◆ WORK ITEM ◆
The result should be every line in the data below that carries the string "symmetric".
START DATA EXTRACT
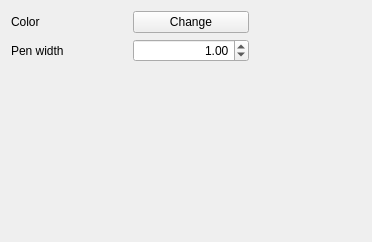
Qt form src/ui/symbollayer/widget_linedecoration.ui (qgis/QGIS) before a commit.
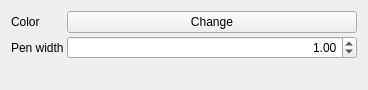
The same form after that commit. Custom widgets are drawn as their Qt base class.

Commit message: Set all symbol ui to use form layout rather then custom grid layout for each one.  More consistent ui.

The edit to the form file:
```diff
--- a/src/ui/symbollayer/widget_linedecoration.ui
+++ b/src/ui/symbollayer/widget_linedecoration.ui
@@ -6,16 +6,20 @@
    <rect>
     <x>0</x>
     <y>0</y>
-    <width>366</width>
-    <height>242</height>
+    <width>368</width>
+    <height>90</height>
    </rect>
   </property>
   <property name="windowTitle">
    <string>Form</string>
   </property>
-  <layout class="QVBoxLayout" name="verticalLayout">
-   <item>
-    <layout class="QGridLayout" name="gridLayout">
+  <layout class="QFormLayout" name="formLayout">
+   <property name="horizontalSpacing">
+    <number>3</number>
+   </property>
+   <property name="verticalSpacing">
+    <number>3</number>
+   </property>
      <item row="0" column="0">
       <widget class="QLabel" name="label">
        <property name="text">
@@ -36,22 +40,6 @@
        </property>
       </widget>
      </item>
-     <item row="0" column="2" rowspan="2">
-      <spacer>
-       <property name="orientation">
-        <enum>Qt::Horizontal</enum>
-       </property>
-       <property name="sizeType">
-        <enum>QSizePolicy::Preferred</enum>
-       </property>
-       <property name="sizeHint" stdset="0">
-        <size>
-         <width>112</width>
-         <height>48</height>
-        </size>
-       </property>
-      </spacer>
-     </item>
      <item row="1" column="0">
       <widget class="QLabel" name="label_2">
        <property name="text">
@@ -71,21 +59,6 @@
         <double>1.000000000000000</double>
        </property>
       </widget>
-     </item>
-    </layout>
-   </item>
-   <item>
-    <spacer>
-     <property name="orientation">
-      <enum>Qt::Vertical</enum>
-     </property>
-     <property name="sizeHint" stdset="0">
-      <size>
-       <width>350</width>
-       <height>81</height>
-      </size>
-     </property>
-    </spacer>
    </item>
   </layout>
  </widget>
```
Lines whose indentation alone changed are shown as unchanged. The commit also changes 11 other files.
END DATA EXTRACT
START DATA EXTRACT
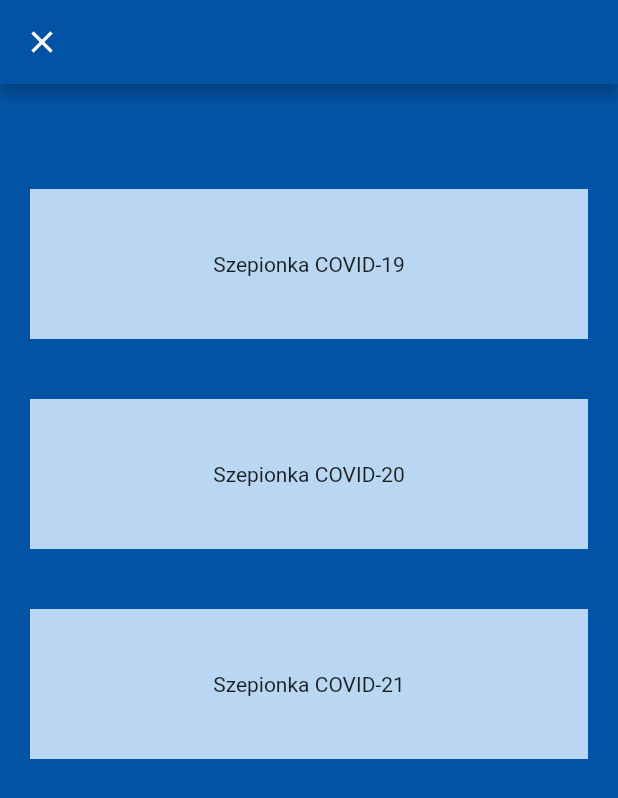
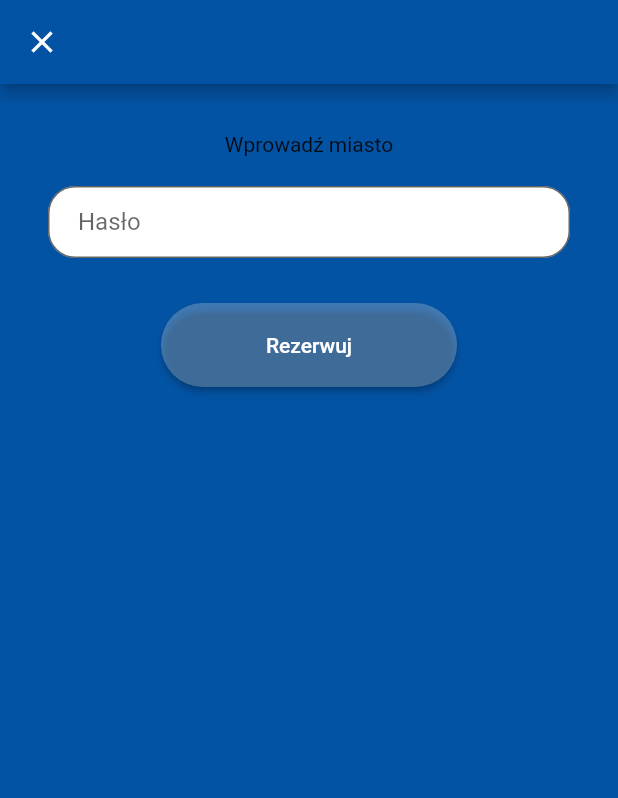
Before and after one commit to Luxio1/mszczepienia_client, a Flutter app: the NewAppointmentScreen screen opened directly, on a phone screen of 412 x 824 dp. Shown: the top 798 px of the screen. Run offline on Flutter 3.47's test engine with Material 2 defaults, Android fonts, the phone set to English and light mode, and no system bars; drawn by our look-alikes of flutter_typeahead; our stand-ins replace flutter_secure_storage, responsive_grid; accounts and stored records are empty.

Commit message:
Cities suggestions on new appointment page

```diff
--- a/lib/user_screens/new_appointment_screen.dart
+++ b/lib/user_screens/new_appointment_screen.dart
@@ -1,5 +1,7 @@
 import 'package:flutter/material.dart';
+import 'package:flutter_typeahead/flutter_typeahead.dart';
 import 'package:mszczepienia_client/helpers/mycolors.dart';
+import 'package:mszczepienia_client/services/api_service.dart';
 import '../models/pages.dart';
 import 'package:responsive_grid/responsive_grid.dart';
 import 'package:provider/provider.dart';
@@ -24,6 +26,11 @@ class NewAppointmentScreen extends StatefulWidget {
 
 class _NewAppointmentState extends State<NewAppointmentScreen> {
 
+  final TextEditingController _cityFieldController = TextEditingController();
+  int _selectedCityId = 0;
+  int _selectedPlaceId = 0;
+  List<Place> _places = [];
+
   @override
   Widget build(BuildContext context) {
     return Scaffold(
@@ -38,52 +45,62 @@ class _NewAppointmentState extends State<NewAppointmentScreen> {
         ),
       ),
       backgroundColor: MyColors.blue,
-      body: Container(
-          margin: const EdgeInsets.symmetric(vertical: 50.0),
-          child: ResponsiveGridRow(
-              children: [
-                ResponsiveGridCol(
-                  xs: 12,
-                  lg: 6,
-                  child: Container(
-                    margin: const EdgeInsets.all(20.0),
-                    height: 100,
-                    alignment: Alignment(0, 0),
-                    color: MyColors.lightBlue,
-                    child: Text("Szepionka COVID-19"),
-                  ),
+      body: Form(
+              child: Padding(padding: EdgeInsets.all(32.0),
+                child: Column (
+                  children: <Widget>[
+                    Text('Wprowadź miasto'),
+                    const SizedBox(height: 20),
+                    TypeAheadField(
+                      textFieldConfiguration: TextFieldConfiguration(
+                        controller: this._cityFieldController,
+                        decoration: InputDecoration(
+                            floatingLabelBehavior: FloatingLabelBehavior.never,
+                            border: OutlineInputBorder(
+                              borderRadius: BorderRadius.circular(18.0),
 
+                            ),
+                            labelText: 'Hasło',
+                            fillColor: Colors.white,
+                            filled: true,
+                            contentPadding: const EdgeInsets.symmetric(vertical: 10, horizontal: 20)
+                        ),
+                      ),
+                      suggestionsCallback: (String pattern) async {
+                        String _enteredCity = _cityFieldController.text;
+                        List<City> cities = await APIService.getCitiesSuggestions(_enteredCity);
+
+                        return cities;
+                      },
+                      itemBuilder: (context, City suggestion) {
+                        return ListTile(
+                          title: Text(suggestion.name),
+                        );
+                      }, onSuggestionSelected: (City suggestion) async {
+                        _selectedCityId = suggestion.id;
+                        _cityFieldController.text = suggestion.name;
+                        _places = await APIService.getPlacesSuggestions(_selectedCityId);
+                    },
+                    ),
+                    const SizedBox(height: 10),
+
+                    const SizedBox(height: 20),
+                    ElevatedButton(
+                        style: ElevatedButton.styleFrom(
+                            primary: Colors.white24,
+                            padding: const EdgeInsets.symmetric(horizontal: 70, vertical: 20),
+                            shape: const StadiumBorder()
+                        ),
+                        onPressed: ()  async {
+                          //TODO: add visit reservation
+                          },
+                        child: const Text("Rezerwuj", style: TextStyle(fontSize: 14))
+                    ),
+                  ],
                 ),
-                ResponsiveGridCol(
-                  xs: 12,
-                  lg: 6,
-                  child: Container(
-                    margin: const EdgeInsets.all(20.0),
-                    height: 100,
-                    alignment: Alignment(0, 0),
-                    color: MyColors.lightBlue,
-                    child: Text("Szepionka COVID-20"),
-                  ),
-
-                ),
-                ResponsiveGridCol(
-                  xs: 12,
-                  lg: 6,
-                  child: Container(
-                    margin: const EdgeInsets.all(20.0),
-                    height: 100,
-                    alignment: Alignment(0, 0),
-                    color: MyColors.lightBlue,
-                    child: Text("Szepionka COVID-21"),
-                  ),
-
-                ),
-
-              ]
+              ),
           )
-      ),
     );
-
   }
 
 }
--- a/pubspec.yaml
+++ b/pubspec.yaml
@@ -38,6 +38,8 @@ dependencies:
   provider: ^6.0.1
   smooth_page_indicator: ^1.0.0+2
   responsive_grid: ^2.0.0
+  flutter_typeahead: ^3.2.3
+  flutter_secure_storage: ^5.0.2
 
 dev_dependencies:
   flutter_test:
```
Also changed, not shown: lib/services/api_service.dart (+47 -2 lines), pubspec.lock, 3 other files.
END DATA EXTRACT
START DATA EXTRACT
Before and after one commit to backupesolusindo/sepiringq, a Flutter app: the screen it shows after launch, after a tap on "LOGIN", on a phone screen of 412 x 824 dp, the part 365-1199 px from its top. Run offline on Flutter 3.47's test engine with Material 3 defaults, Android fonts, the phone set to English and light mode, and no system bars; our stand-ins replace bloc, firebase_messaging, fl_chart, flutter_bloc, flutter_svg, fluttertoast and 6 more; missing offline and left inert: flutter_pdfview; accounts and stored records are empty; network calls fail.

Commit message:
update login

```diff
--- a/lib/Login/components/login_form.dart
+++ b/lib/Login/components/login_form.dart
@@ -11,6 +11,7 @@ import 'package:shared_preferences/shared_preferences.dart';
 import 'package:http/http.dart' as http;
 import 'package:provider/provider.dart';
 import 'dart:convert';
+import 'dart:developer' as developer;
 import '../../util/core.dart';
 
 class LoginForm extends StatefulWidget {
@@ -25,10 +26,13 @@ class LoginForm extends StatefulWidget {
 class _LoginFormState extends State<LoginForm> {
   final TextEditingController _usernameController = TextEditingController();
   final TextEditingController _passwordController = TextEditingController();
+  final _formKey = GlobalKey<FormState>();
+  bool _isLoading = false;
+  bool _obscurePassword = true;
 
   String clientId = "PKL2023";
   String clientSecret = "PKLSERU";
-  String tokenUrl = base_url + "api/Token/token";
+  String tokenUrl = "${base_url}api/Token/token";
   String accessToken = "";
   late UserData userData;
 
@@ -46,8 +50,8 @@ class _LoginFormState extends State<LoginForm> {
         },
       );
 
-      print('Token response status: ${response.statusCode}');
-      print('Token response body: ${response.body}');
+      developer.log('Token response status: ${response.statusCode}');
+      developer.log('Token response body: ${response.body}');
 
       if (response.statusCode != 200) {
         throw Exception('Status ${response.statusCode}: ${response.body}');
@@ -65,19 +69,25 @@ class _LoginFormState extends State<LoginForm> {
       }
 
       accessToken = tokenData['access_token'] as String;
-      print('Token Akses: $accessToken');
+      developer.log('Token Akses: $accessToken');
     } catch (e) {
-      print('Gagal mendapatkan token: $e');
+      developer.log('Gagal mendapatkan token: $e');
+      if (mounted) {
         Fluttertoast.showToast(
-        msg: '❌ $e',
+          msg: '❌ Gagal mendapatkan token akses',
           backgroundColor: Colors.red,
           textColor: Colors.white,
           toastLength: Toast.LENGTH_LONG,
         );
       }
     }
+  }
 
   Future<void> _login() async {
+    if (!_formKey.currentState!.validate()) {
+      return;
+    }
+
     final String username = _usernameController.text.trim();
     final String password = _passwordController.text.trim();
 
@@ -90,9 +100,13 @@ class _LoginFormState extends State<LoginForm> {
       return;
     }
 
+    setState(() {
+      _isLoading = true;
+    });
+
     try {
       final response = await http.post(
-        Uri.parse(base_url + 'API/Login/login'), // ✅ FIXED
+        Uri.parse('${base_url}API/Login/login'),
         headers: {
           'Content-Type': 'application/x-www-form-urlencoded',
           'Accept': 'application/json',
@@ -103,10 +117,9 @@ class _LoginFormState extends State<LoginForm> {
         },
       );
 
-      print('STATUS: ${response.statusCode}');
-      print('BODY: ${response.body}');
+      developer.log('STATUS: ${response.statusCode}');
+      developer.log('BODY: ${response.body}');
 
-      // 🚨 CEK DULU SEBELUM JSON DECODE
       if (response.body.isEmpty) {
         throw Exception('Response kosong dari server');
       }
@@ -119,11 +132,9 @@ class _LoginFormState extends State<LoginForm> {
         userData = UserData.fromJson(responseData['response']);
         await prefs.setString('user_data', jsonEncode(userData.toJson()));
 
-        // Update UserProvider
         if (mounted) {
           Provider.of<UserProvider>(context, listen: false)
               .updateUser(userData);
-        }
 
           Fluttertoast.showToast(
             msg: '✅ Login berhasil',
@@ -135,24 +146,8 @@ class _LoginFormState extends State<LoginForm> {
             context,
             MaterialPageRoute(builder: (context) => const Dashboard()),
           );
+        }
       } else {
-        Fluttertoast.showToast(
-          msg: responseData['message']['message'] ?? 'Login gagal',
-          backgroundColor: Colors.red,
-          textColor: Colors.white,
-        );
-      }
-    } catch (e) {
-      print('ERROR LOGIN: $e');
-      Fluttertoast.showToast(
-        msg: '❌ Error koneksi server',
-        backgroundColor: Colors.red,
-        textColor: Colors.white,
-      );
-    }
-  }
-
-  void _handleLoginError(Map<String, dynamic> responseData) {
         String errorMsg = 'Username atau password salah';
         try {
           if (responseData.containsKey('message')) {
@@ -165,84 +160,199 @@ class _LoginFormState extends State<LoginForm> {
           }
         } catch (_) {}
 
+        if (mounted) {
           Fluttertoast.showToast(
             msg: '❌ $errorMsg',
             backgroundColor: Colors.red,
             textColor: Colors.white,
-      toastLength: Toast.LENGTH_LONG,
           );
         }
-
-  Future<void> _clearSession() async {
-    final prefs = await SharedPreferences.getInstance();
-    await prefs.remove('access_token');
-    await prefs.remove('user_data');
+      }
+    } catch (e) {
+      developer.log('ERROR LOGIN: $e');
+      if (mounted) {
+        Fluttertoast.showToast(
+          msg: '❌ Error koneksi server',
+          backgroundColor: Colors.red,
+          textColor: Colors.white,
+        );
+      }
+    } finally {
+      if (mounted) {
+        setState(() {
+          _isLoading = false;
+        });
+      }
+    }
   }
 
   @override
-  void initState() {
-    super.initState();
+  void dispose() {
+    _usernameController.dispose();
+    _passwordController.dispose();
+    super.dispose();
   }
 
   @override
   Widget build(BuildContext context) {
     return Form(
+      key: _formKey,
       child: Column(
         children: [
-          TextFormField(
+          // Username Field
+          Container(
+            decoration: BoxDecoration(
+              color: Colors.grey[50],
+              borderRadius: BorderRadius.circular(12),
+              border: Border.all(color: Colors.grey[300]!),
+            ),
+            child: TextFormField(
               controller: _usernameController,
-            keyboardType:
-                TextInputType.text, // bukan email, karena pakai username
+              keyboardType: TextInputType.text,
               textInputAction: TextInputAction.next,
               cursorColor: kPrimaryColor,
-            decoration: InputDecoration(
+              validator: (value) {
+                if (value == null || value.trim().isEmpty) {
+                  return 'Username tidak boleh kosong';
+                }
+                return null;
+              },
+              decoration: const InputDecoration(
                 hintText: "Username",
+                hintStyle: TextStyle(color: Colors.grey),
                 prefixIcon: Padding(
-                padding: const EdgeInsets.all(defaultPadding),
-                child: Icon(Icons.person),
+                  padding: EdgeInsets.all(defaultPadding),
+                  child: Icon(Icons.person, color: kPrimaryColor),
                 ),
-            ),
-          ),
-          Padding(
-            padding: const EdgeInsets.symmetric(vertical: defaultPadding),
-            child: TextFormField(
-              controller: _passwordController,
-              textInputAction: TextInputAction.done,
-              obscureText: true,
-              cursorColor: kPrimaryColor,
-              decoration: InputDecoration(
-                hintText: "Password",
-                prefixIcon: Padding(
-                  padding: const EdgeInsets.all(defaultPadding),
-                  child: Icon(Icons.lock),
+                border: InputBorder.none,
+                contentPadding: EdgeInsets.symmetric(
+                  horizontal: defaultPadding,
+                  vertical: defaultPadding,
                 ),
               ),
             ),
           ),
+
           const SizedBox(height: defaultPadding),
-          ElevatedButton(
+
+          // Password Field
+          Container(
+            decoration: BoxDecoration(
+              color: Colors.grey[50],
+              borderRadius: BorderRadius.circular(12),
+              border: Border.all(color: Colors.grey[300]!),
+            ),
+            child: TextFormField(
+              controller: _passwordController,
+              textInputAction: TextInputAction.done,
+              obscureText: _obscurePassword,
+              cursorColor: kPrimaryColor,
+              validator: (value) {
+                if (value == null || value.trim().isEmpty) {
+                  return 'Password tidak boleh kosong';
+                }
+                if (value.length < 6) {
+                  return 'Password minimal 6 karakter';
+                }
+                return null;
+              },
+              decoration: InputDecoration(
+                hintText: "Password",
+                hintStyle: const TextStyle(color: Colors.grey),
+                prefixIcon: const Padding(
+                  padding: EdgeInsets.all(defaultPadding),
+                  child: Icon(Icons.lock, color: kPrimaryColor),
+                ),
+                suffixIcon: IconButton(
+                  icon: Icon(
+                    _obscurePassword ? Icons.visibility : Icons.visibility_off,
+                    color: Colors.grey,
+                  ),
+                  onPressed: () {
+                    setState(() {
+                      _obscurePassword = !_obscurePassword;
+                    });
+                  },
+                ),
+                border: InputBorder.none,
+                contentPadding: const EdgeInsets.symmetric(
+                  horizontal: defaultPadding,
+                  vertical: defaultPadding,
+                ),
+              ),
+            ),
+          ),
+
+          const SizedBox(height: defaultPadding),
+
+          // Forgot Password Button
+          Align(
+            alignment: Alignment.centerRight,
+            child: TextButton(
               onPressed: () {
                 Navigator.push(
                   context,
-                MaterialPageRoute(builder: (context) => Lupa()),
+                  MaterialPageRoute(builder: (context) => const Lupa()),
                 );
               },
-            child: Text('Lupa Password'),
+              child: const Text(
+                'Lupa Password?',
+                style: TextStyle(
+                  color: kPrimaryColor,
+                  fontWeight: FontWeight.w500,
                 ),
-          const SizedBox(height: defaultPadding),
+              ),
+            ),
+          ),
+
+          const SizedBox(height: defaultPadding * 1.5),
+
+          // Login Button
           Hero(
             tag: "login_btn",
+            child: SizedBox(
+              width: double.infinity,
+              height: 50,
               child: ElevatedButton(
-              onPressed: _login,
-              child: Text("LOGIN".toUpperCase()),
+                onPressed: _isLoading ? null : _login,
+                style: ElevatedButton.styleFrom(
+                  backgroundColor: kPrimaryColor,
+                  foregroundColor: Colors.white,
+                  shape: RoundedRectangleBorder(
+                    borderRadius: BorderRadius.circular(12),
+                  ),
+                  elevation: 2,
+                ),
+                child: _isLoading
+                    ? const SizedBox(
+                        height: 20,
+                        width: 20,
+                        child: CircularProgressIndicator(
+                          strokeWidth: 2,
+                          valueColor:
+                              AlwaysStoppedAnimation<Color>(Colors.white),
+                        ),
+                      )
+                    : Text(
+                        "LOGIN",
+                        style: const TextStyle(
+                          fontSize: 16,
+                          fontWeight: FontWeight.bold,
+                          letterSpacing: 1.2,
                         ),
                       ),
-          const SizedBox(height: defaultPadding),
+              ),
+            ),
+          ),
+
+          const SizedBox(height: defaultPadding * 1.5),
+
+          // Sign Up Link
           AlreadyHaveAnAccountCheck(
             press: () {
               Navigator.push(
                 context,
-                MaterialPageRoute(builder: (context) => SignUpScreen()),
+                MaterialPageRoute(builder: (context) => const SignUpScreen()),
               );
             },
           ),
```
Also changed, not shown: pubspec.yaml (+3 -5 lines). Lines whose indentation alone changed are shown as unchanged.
END DATA EXTRACT
◆ TASK RESPONSE ◆
-          margin: const EdgeInsets.symmetric(vertical: 50.0),
+                            contentPadding: const EdgeInsets.symmetric(vertical: 10, horizontal: 20)
+                            padding: const EdgeInsets.symmetric(horizontal: 70, vertical: 20),
-            padding: const EdgeInsets.symmetric(vertical: defaultPadding),
+                contentPadding: EdgeInsets.symmetric(
+                contentPadding: const EdgeInsets.symmetric(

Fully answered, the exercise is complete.